Every line holding the string "People" is to be copied from the entries below.

═════ RECORDS FOR THE TASK

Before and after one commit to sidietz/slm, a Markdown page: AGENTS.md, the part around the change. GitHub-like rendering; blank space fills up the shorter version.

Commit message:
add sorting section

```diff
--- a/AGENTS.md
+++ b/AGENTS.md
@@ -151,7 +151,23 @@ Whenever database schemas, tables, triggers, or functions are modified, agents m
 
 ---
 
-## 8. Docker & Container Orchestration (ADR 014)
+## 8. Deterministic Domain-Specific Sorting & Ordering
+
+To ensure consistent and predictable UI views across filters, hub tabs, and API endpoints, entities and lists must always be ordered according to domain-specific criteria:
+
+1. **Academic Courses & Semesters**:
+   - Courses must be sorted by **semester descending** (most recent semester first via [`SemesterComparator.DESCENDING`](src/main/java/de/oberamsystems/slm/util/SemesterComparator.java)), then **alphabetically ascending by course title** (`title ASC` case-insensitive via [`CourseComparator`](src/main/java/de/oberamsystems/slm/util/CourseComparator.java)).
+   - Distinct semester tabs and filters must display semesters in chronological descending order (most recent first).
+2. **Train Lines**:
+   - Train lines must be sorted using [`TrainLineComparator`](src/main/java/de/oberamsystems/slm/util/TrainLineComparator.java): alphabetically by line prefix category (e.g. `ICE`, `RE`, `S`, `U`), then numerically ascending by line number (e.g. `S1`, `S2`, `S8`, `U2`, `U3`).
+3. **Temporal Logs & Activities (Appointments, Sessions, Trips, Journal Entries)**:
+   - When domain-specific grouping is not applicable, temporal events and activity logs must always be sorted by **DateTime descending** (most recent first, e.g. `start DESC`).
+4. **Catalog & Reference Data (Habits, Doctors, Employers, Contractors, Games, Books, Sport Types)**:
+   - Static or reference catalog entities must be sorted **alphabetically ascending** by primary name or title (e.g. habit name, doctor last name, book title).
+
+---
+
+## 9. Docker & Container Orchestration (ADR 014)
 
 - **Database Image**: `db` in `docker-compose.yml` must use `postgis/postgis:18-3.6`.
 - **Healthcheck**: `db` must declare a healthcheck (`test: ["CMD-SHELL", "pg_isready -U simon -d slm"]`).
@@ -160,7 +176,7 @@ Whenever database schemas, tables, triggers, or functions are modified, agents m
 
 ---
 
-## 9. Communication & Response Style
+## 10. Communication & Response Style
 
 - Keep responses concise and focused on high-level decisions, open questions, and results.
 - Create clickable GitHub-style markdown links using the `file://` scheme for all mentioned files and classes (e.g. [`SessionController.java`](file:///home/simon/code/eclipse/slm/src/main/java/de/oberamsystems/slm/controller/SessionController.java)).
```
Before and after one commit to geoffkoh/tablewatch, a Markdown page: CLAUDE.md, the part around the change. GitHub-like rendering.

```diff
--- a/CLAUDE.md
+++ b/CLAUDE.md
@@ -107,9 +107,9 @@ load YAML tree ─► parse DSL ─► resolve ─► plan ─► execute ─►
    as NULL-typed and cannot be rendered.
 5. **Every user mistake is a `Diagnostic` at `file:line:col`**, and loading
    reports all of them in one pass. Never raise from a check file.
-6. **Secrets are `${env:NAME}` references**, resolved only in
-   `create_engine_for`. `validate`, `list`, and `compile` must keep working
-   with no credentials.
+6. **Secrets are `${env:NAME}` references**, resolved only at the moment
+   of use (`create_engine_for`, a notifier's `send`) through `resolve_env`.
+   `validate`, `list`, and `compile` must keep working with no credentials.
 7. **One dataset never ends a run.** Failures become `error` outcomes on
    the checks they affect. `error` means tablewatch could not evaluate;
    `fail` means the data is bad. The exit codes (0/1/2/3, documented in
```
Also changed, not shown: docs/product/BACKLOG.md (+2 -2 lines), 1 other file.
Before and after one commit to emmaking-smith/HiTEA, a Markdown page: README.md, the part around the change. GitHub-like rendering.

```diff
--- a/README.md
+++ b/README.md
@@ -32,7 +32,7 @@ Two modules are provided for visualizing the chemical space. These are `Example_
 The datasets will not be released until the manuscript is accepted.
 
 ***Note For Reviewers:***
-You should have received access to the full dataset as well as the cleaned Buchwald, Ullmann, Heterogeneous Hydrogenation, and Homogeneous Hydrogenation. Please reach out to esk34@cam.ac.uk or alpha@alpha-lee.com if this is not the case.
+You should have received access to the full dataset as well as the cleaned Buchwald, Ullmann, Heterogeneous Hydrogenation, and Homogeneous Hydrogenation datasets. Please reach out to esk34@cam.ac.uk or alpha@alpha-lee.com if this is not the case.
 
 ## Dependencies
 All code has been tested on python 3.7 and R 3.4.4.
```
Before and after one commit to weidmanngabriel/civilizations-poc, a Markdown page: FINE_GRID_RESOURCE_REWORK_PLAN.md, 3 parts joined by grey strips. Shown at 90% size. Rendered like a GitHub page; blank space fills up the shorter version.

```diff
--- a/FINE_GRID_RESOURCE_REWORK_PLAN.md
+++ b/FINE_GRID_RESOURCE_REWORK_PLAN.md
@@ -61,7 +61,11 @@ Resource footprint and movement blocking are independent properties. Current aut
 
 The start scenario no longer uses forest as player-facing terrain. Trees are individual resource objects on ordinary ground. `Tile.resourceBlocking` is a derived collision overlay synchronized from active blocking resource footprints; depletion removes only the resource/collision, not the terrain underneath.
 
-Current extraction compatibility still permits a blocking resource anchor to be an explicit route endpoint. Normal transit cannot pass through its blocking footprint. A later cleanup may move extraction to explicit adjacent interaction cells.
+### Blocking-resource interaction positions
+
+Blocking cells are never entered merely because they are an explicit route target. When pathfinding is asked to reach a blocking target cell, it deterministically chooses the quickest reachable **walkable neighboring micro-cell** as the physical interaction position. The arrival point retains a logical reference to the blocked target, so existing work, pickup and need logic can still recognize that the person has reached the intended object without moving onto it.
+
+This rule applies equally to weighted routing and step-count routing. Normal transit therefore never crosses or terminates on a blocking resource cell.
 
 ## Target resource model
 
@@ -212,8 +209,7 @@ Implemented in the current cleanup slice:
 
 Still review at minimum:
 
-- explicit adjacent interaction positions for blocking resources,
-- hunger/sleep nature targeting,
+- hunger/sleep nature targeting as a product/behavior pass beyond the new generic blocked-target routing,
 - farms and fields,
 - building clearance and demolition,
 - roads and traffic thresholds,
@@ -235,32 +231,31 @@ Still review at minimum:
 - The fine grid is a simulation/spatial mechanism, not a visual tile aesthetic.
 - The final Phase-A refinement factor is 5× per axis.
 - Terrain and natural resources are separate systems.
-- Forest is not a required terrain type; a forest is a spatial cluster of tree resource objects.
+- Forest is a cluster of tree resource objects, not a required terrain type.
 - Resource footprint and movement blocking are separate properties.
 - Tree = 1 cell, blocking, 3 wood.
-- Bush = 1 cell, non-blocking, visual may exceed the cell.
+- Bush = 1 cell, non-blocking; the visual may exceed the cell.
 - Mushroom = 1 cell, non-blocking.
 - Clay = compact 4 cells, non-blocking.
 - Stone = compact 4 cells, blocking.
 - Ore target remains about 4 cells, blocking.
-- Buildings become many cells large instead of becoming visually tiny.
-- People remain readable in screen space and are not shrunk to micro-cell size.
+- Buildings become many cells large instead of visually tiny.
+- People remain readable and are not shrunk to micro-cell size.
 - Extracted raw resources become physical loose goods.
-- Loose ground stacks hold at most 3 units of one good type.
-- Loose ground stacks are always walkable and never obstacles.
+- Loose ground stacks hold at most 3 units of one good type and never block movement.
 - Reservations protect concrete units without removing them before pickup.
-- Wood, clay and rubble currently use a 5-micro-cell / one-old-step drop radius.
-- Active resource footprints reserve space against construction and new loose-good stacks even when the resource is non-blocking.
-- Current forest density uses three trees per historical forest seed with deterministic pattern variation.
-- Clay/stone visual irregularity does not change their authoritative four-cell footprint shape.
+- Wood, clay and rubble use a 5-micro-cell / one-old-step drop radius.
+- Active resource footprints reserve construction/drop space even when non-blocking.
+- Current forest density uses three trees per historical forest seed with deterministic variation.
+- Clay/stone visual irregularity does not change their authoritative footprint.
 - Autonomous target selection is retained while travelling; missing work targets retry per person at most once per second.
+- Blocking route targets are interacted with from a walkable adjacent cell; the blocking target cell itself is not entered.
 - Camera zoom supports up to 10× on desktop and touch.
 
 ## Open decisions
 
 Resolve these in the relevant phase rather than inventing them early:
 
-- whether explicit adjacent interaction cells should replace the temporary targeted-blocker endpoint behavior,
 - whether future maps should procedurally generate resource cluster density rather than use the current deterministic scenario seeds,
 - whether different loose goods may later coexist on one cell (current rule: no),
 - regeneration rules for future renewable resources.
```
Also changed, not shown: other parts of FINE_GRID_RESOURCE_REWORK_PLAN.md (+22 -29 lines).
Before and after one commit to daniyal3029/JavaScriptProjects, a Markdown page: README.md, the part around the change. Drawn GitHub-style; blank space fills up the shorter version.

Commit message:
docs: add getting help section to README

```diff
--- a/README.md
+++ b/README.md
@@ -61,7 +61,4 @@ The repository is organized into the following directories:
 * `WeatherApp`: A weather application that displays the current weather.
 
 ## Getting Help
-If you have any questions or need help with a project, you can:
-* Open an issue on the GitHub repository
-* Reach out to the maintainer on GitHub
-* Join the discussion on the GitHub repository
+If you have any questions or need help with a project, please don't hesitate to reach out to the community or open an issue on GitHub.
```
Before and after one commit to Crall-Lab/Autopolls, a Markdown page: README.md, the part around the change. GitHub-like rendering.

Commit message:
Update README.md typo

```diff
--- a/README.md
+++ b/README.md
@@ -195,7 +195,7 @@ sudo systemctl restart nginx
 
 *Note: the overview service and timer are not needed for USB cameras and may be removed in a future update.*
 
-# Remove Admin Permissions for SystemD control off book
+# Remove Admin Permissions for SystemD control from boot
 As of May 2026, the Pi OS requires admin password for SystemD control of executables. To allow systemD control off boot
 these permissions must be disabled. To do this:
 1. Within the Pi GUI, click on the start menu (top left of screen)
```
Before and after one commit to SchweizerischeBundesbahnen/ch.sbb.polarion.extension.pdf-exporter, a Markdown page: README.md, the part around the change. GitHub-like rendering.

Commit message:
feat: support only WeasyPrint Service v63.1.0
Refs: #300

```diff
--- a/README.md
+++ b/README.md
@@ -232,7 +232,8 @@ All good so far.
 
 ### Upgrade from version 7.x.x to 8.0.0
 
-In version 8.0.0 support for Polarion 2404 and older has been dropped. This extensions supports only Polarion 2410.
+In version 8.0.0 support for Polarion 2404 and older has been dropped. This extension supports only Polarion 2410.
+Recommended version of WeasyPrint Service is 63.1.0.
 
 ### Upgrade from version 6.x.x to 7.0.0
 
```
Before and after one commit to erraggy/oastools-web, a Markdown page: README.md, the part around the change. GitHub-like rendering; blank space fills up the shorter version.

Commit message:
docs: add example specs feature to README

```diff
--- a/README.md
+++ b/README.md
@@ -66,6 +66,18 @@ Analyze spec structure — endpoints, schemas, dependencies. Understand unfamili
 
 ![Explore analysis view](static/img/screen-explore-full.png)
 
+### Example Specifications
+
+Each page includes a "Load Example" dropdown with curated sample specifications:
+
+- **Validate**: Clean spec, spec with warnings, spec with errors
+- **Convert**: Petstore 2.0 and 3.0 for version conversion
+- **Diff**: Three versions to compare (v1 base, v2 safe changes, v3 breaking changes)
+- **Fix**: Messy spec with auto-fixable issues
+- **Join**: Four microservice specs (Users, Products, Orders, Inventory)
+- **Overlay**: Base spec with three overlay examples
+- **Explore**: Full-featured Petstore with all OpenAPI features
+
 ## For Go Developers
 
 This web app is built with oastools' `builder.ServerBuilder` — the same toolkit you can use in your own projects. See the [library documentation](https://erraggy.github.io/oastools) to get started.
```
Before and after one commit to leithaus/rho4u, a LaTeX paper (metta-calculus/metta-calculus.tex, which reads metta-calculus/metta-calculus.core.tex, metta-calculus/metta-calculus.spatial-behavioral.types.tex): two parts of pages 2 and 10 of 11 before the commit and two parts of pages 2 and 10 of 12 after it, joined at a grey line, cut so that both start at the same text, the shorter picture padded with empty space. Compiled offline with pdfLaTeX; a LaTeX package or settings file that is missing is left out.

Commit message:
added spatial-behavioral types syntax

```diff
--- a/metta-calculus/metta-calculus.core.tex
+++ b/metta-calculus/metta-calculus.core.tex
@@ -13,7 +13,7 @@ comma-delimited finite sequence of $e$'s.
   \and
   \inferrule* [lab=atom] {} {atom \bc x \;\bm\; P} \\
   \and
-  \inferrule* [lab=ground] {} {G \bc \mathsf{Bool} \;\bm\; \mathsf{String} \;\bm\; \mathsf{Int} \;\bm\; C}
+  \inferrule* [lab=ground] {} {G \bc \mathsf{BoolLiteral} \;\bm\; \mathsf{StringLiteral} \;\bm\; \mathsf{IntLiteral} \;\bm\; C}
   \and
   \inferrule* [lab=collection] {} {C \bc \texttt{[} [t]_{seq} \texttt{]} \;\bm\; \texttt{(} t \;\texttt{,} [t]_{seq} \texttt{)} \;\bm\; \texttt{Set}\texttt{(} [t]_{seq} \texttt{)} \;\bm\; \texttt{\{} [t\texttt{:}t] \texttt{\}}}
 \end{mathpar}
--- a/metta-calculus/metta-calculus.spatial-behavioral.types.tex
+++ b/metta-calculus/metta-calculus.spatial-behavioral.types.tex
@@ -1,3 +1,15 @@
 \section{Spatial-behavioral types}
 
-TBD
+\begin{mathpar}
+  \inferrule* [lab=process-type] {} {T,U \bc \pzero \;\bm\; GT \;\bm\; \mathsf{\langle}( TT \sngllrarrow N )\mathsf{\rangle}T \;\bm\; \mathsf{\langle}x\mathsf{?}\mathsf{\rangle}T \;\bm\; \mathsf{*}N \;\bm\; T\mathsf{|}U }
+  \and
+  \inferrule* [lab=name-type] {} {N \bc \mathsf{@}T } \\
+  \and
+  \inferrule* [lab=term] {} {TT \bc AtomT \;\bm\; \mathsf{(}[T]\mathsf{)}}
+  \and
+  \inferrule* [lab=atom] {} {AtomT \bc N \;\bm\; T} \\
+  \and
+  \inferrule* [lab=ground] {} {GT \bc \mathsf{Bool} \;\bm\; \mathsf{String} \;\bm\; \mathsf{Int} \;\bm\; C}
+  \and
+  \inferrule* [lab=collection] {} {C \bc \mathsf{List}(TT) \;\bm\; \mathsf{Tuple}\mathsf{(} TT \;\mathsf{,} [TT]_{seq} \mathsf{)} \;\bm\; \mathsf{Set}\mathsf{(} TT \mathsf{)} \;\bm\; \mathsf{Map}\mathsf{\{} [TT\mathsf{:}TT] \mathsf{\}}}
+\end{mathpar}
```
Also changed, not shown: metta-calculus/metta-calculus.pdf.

══════════

= SOLUTION TO THE PROBLEM =
-- People remain readable in screen space and are not shrunk to micro-cell size.
+- People remain readable and are not shrunk to micro-cell size.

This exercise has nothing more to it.